### [Given data]
══════════════════════════════
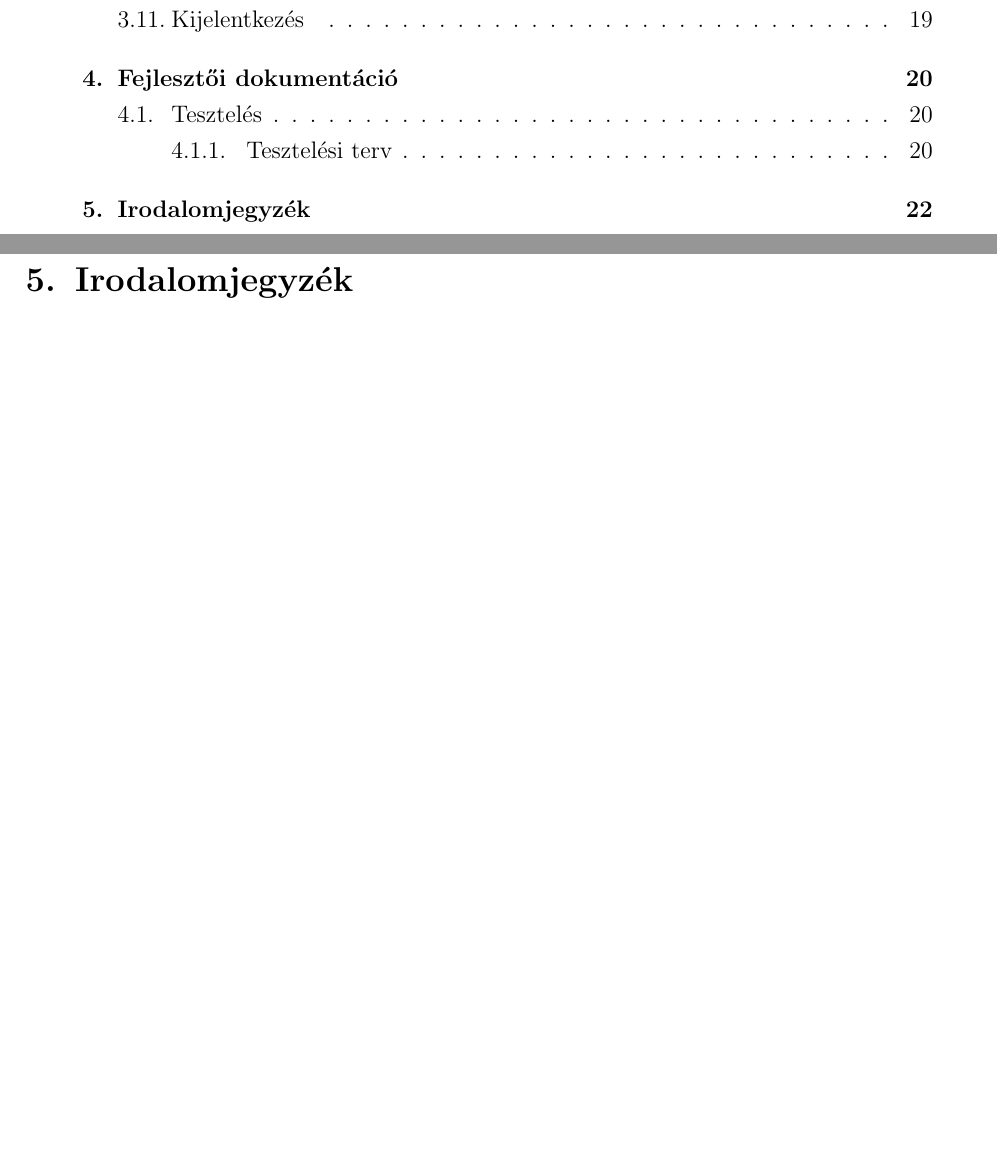
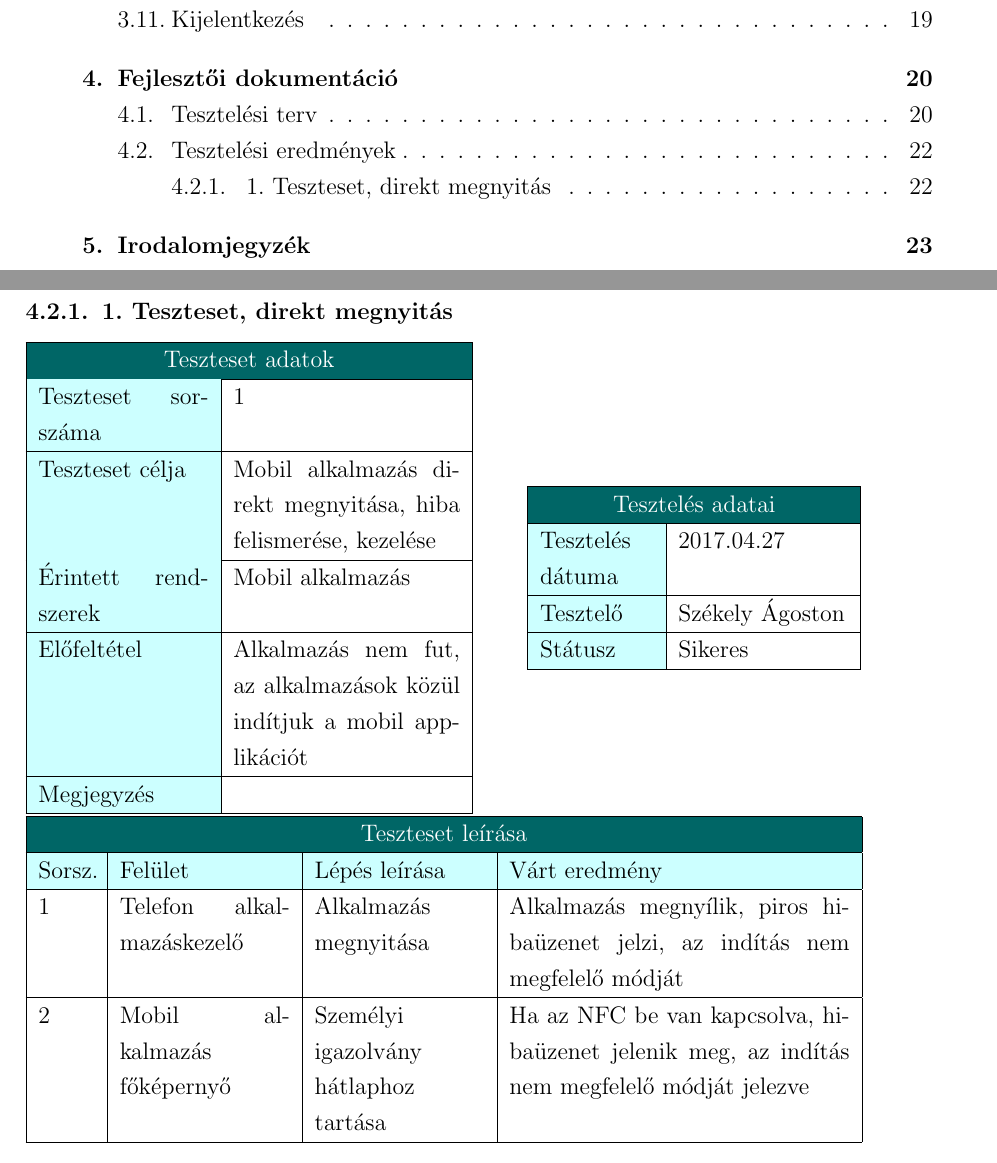
Before and after one commit to szekelyagoston/doksi, a LaTeX document (szakdolgozat.tex, which reads tex/fejlesztoi.tex): two parts of pages 3 and 26 of 26 before the commit and two parts of pages 3 and 26 of 27 after it, joined at a grey line, cut so that both start at the same text, the shorter picture padded with empty space. Compiled offline with pdfLaTeX.

Commit message:
első tezsteset

```diff
--- a/tex/fejlesztoi.tex
+++ b/tex/fejlesztoi.tex
@@ -70,4 +70,51 @@ Sorsz. & Teszteset név & Érintett modulok\tabularnewline
   \hline
 \end{tabular}
 
+\subsection{Tesztelési eredmények}
+\subsubsection{1. Teszteset, direkt megnyitás}
+\begin{tabular}{|>{\columncolor{Header}}p{3cm}|p{4cm}|}
+  \hline
+\rowcolor{Title}
+\multicolumn{2}{ |c| }{\color{white} Teszteset adatok} \\
+  \hline
+ Teszteset sorszáma  & 1 \tabularnewline
+  \hline
+Teszteset célja  & Mobil alkalmazás direkt megnyitása, hiba felismerése, kezelése \tabularnewline
+  \hline
+Érintett rendszerek  &  Mobil alkalmazás \tabularnewline
+  \hline
+Előfeltétel  & Alkalmazás nem fut, az alkalmazások közül indítjuk a mobil applikációt \tabularnewline
+  \hline
+Megjegyzés  &  \tabularnewline
+  \hline
+\end{tabular}
+ \qquad
+\begin{tabular}{|>{\columncolor{Header}}p{2cm}|p{3cm}|}
+  \hline
+\rowcolor{Title}
+\multicolumn{2}{ |c| }{\color{white} Tesztelés adatai} \\
+  \hline
+ Tesztelés dátuma  & 2017.04.27 \tabularnewline
+  \hline
+ Tesztelő  & Székely Ágoston \tabularnewline
+  \hline
+ Státusz  & Sikeres \tabularnewline
+  \hline
+\end{tabular}
+\newline
+\begin{tabular}{|p{1cm}|p{3cm} |p{3cm}| p{6cm}|}
+  \hline
+\rowcolor{Title}
+\multicolumn{4}{ |c| }{\color{white} Teszteset leírása} \\
+  \hline
+\rowcolor{Header}
+Sorsz. & Felület & Lépés leírása & Várt eredmény \tabularnewline
+\hline
+
+ 1 & Telefon alkalmazáskezelő & Alkalmazás megnyitása & Alkalmazás megnyílik, piros hibaüzenet jelzi, az indítás nem megfelelő módját \tabularnewline
+  \hline
+ 2 & Mobil alkalmazás főképernyő & Személyi igazolvány hátlaphoz tartása & Ha az NFC be van kapcsolva, hibaüzenet jelenik meg, az indítás nem megfelelő módját jelezve \tabularnewline
+  \hline
+\end{tabular}
+
 \newpage
```
Also changed, not shown: tex/fejlesztoi.tex (4 more changed lines), 1 other file.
══════════════════════════════
### [What the exercise asks]
The listing above must be repeated exactly, apart from the pictures.

### [Response for this exercise]
Before and after one commit to szekelyagoston/doksi, a LaTeX document (szakdolgozat.tex, which reads tex/fejlesztoi.tex): two parts of pages 3 and 26 of 26 before the commit and two parts of pages 3 and 26 of 27 after it, joined at a grey line, cut so that both start at the same text, the shorter picture padded with empty space. Compiled offline with pdfLaTeX.

Commit message:
első tezsteset

```diff
--- a/tex/fejlesztoi.tex
+++ b/tex/fejlesztoi.tex
@@ -70,4 +70,51 @@ Sorsz. & Teszteset név & Érintett modulok\tabularnewline
   \hline
 \end{tabular}
 
+\subsection{Tesztelési eredmények}
+\subsubsection{1. Teszteset, direkt megnyitás}
+\begin{tabular}{|>{\columncolor{Header}}p{3cm}|p{4cm}|}
+  \hline
+\rowcolor{Title}
+\multicolumn{2}{ |c| }{\color{white} Teszteset adatok} \\
+  \hline
+ Teszteset sorszáma  & 1 \tabularnewline
+  \hline
+Teszteset célja  & Mobil alkalmazás direkt megnyitása, hiba felismerése, kezelése \tabularnewline
+  \hline
+Érintett rendszerek  &  Mobil alkalmazás \tabularnewline
+  \hline
+Előfeltétel  & Alkalmazás nem fut, az alkalmazások közül indítjuk a mobil applikációt \tabularnewline
+  \hline
+Megjegyzés  &  \tabularnewline
+  \hline
+\end{tabular}
+ \qquad
+\begin{tabular}{|>{\columncolor{Header}}p{2cm}|p{3cm}|}
+  \hline
+\rowcolor{Title}
+\multicolumn{2}{ |c| }{\color{white} Tesztelés adatai} \\
+  \hline
+ Tesztelés dátuma  & 2017.04.27 \tabularnewline
+  \hline
+ Tesztelő  & Székely Ágoston \tabularnewline
+  \hline
+ Státusz  & Sikeres \tabularnewline
+  \hline
+\end{tabular}
+\newline
+\begin{tabular}{|p{1cm}|p{3cm} |p{3cm}| p{6cm}|}
+  \hline
+\rowcolor{Title}
+\multicolumn{4}{ |c| }{\color{white} Teszteset leírása} \\
+  \hline
+\rowcolor{Header}
+Sorsz. & Felület & Lépés leírása & Várt eredmény \tabularnewline
+\hline
+
+ 1 & Telefon alkalmazáskezelő & Alkalmazás megnyitása & Alkalmazás megnyílik, piros hibaüzenet jelzi, az indítás nem megfelelő módját \tabularnewline
+  \hline
+ 2 & Mobil alkalmazás főképernyő & Személyi igazolvány hátlaphoz tartása & Ha az NFC be van kapcsolva, hibaüzenet jelenik meg, az indítás nem megfelelő módját jelezve \tabularnewline
+  \hline
+\end{tabular}
+
 \newpage
```
Also changed, not shown: tex/fejlesztoi.tex (4 more changed lines), 1 other file.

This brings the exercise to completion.